It really comes down to: Are we able to develop people’s soft skills, or is it smarter to hire for culture?
While, yes, this is a horse and cart scenario, I believe you should hire for culture. It’s much easier to train or teach someone the hard, technical skills of a job, but if you hire someone who is not a good person or a proper culture fit, it can wreak havoc in your workplace.
One of my favorite examples of this was when I heard former CEO of Zapos, Tony Hsieh, speak.
At the time, Zapos was widely known to hire employees based solely on culture. Their philosophy was that they could train anyone to do just about anything, but if you weren’t a culture fit, it wasn’t going to work.
Tony described when they were hiring for an upper management position and the candidate they brought in was perfect on paper — even the entire management team agreed after meeting with him.
However, Tony jumped in the company car after the interview and got chatting with their driver. He asked the driver what he thought about the candidate, only to find out that he had been arrogant, dismissive and openly rude to the driver.
Even though the candidate had exceeded Zapos expectations on paper, he had treated their management team with one attitude, and a frontline employee with another. This wasn’t what Zapos was all about, and they didn’t hire him because of it.
Walking away from a seemingly-perfect candidate is tough to do, and a lot of companies struggle with this. But smart companies pick culture first, because the alternative is that person becoming a cancer in the workplace and your employment brand suffering because of it.
4. Engage- Does your workplace engage and inspire people?
If your recruitment strategy supports your employment brand, and you hire people who are a good cultural fit, your workplace will become somewhere people want to be, and this becomes infectious within any company.
If an employee knows you’re willing to invest in them, they’ll come to work with a much better, more positive outlook and a willingness to give back to the company.

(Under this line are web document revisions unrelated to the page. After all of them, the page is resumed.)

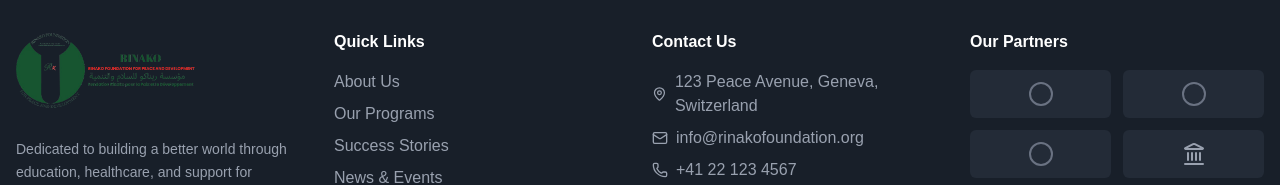
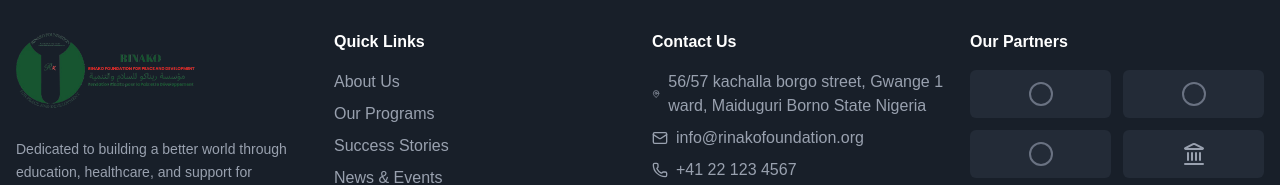
Before and after one commit to code-savan/rinako, a Next.js app: page /news in a window 1280 px wide. Shown: the part 5025-5210 px from the top of the page. Built offline with nearby package versions, Linux system fonts and the light colour scheme.

Commit message:
updated contact info

```diff
--- a/app/components/Footer.jsx
+++ b/app/components/Footer.jsx
@@ -31,7 +31,7 @@ function Footer() {
         {/* Contact Us */}
         <div className="flex-1 min-w-[220px] flex flex-col gap-2 w-full mb-8 md:mb-0">
           <div className="font-semibold text-white mb-2">Contact Us</div>
-          <div className="flex items-center gap-2"><MapPin className="w-4 h-4" /> <span>123 Peace Avenue, Geneva, Switzerland</span></div>
+          <div className="flex items-center gap-2"><MapPin className="w-4 h-4" /> <span>56/57 kachalla borgo street, Gwange 1 ward, Maiduguri Borno State Nigeria</span></div>
           <div className="flex items-center gap-2"><Mail className="w-4 h-4" /> <span>info@rinakofoundation.org</span></div>
           <div className="flex items-center gap-2"><Phone className="w-4 h-4" /> <span>+41 22 123 4567</span></div>
         </div>
--- a/app/components/Header.jsx
+++ b/app/components/Header.jsx
@@ -32,13 +32,16 @@ function Header() {
             </div>
           </div>
           {/* Hamburger Icon */}
+          <div className="w-fit flex items-center md:hidden">
+          <DonateButton />
           <button
             className="md:hidden ml-auto p-2 text-slate-700 focus:outline-none"
             onClick={() => setMenuOpen((open) => !open)}
             aria-label={menuOpen ? "Close menu" : "Open menu"}
-          >
+            >
             {menuOpen ? <X className="w-7 h-7" /> : <Menu className="w-7 h-7" />}
           </button>
+              </div>
         </div>
         {/* Mobile Menu */}
         {menuOpen && (
```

Because employee engagement in the workplace means your recruitment strategy is working.
An employee giving you their time, talent and efforts to drive your business results in exchange for a fair salary, nice benefits package and a great place to work — it’s really that simple. This is how you create a truly committed employee.

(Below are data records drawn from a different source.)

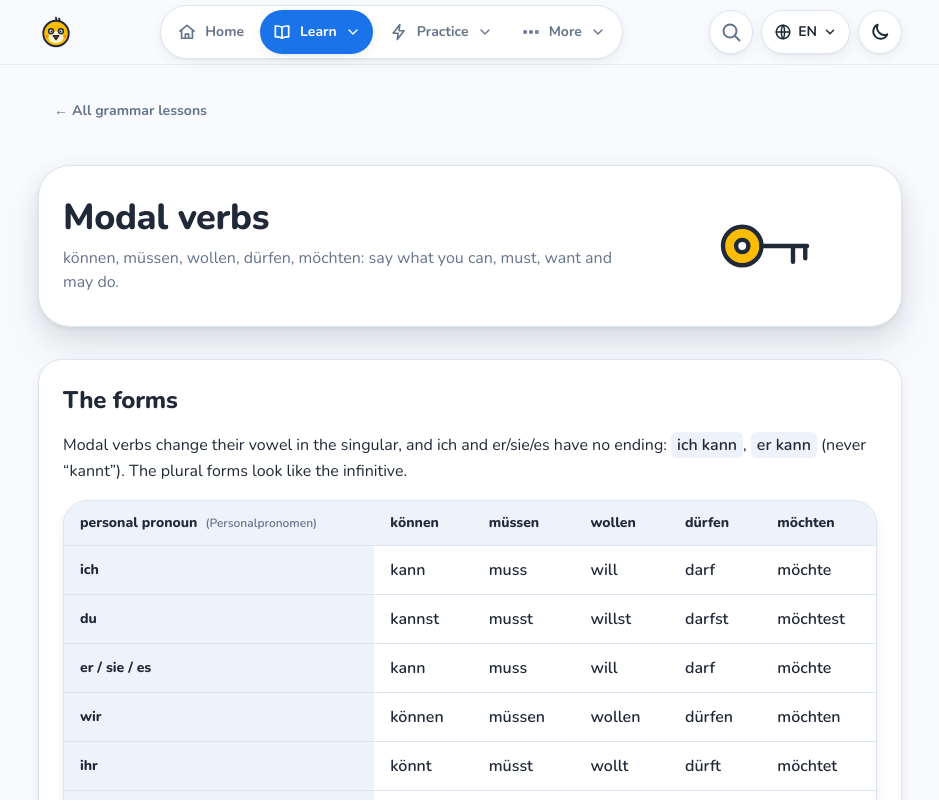
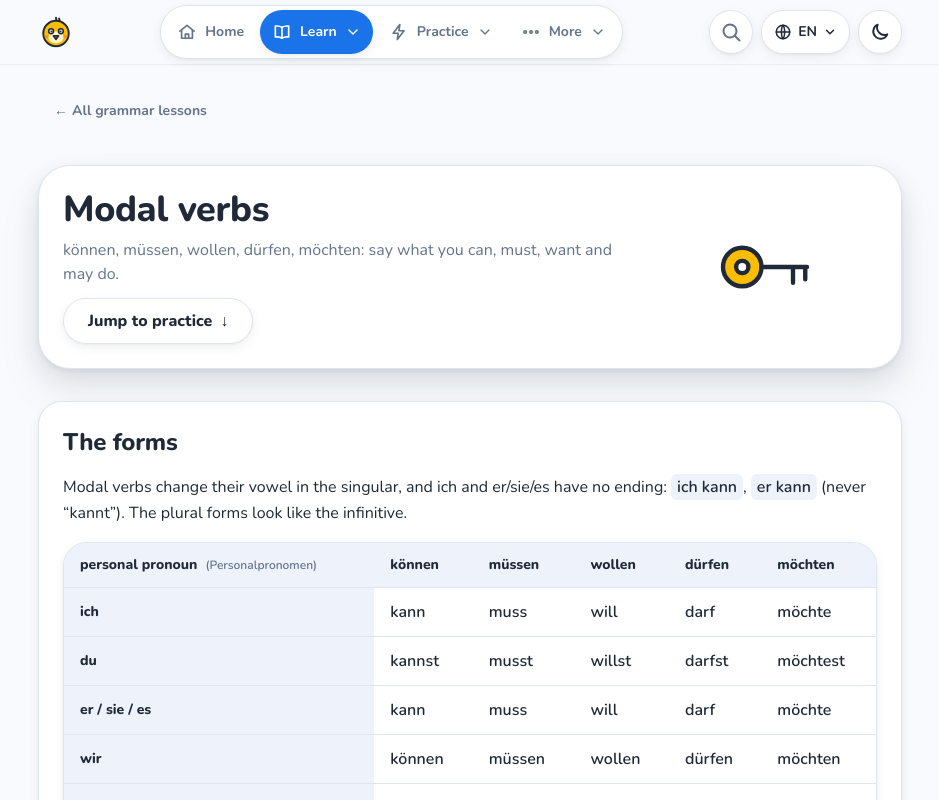
Before and after one commit to erfantmi9/Deutsch-lernen, a Next.js app: page /en/grammar/modal in a window 1280 px wide. Shown: the top 800 px of the page, without its empty margins (170-1109 px from the left). Built offline with nearby package versions, Linux system fonts and the light colour scheme.

Commit message:
grammar: Jump to practice button in the lesson header scrolls to and focuses the exercise section
Co-Authored-By: Claude Opus 5.5 <noreply@anthropic.com>

```diff
--- a/components/LessonView.tsx
+++ b/components/LessonView.tsx
@@ -57,6 +57,16 @@ export default function LessonView({
   const t = useTranslations("Grammar");
   const locale = useLocale() as Locale;
 
+  // Scroll the practice section into view (html scroll-padding keeps it clear of the sticky header) and move focus there,
+  // so keyboard and screen-reader users land on it too.
+  const jumpToPractice = () => {
+    const el = document.getElementById("practice");
+    if (!el) return;
+    const reduce = window.matchMedia("(prefers-reduced-motion: reduce)").matches;
+    el.scrollIntoView({ behavior: reduce ? "auto" : "smooth", block: "start" });
+    el.focus({ preventScroll: true });
+  };
+
   return (
     <div className="space-y-8">
       <Link href="/grammar" className="btn-ghost">
@@ -66,6 +76,11 @@ export default function LessonView({
       <PageHeader
         title={lesson.title[locale]}
         subtitle={lesson.summary[locale]}
+        actions={
+          <button type="button" className="btn btn-secondary" data-practice-jump onClick={jumpToPractice}>
+            {t("jumpToPractice")} <span aria-hidden="true">↓</span>
+          </button>
+        }
         illustration={
           <div className="mx-auto w-20 sm:w-28">
             <GrammarTopicIcon topic={lesson.topic} size="100%" />
@@ -103,7 +118,7 @@ export default function LessonView({
         </Link>
       )}
 
-      <section id="practice" aria-labelledby={`${lesson.id}-practice`} className="scroll-target space-y-4">
+      <section id="practice" tabIndex={-1} aria-labelledby={`${lesson.id}-practice`} className="scroll-target space-y-4">
         <div>
           <h2 id={`${lesson.id}-practice`} className="text-2xl font-extrabold">
             {t("practiceTitle")}
--- a/messages/de.json
+++ b/messages/de.json
@@ -471,7 +471,8 @@
     "summaryScore": "Du hast {correct} von {total} richtig beantwortet.",
     "lessonCompleted": "Lektion abgeschlossen! Du hast alle Übungen gelöst.",
     "practiceAgain": "Noch einmal üben",
-    "reset": "Grammatikfortschritt zurücksetzen"
+    "reset": "Grammatikfortschritt zurücksetzen",
+    "jumpToPractice": "Zur Übung"
   },
   "Sentences": {
     "loading": "Lädt…",
--- a/messages/en.json
+++ b/messages/en.json
@@ -471,7 +471,8 @@
     "summaryScore": "You answered {correct} of {total} correctly.",
     "lessonCompleted": "Lesson completed! You solved every exercise.",
     "practiceAgain": "Practice again",
-    "reset": "Reset grammar progress"
+    "reset": "Reset grammar progress",
+    "jumpToPractice": "Jump to practice"
   },
   "Sentences": {
     "loading": "Loading…",
--- a/messages/fa.json
+++ b/messages/fa.json
@@ -471,7 +471,8 @@
     "summaryScore": "از {total} پرسش، {correct} تا را درست پاسخ دادی.",
     "lessonCompleted": "درس کامل شد! همه‌ی تمرین‌ها را حل کردی.",
     "practiceAgain": "تمرین دوباره",
-    "reset": "پاک کردن پیشرفت گرامر"
+    "reset": "پاک کردن پیشرفت گرامر",
+    "jumpToPractice": "رفتن به تمرین"
   },
   "Sentences": {
     "loading": "در حال بارگذاری…",
```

A lot of companies get SO focused on hiring people based on specific skillsets, and the reason I’m often given is time. But what I don’t understand is how you DON’T have time to train. This is our responsibility as business owners, managers and executives — to train our people, and do it well.

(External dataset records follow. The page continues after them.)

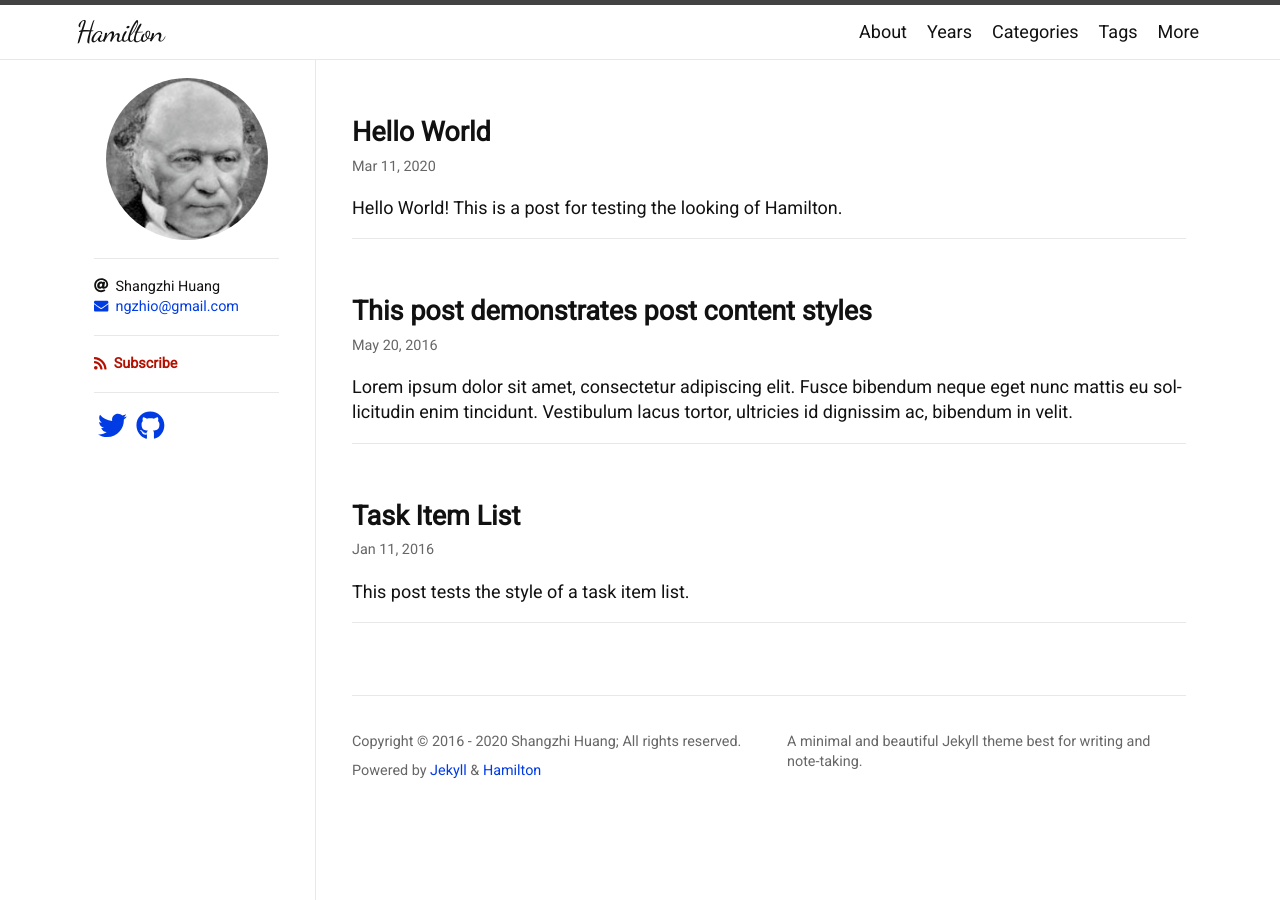
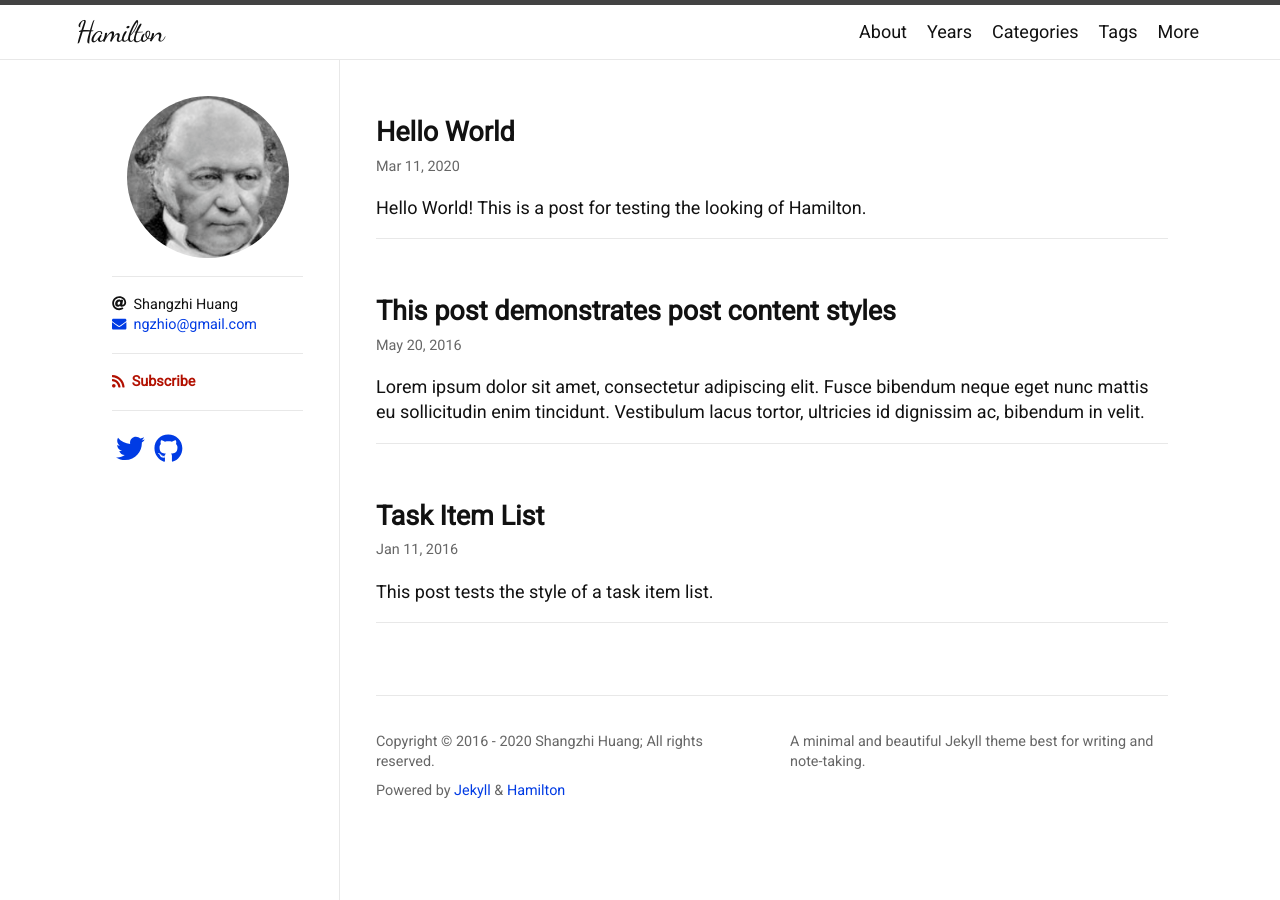
Before and after one commit to zivong/jekyll-theme-hamilton, a Jekyll site: the page built from index.html, in a window 1280 px wide. Built offline with Jekyll 4.4.1, drawn with Linux system fonts in a browser that asks for light colours; nearby versions of some CDN libraries; some web fonts are replaced.

Commit message:
Adjust layout

```diff
--- a/_sass/hamilton/layout.scss
+++ b/_sass/hamilton/layout.scss
@@ -182,7 +182,7 @@
  */
 .site-body {
   display: grid;
-  grid-template-columns: calc(#{$content-width} * 0.2) 1fr;
+  grid-template-columns: calc(#{$content-width} * 0.22) 1fr;
   overflow: hidden;
 
   @include media-query($on-medium) {
@@ -198,11 +198,12 @@
  * Site sidebar
  */
 .site-sidebar {
-  padding: $spacing-unit / 2 $spacing-unit $spacing-unit / 2 $spacing-unit / 2;
+  padding: $spacing-unit;
   border-right: 1px solid;
   @include relative-font-size(0.8);
 
   @include media-query($on-medium) {
+    padding: $spacing-unit / 2;
     @include relative-font-size(0.6);
   }
 
@@ -244,14 +245,13 @@
   margin-bottom: 0;
 }
 
-.social-icons {
+ul.social-icons {
   list-style: none;
   margin-left: 0;
   margin-bottom: 0;
-  text-align: left;
-  display: flex;
 
-  .social-icon {
+  > li {
+    display: inline-block;
     margin: 0.3em;
   }
 }
@@ -274,7 +274,12 @@
   scrollbar-width: none;     // Firefox
 
   padding-left: $spacing-unit;
-  padding-right: $spacing-unit / 2;
+  padding-right: $spacing-unit;
+
+  @include media-query($on-medium) {
+    padding-left: $spacing-unit / 2;
+    padding-right: $spacing-unit / 2;
+  }
 
   @include media-query($on-small) {
     padding-left: 0;
```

And the interesting catch is, today’s employees WANT that training. By hiring someone inexperienced, you have the opportunity to mold them into your company culture, values and practices — you’re not dealing with past employment baggage.
Most business owners also worry about employee retention, especially with skyrocketing payroll costs these days, but here’s the thing… It’s not just about the almighty dollar. Employees might hop to a different company for $1/hour more, but it’s not just about the money.
People understand that if they’re getting paid more somewhere else to do the exact same job, there’s an underlying reason. Maybe it’s a poor work environment, and some people would accept that for an extra, say, $5,000 a year.
This is an example of someone who is accepting their current work environment instead of thriving in it.
And no one wants that. That doesn’t create a committed, loyal employee.
If you focus on finding the right people and giving them an opportunity to shine, while ensuring they’re compensated fairly and well taken care of, you don’t have to worry about retaining employees. They’ll think twice about leaving when offered a slightly better package elsewhere.
If you’re willing to hire the right person and give them the time and mentorship needed to grow, that’s how you transform your culture.
That’s how you create a great employment brand.
That’s how you become a workplace people want to be in.
If you’re ready to kick your recruitment strategy up a notch, contact me today.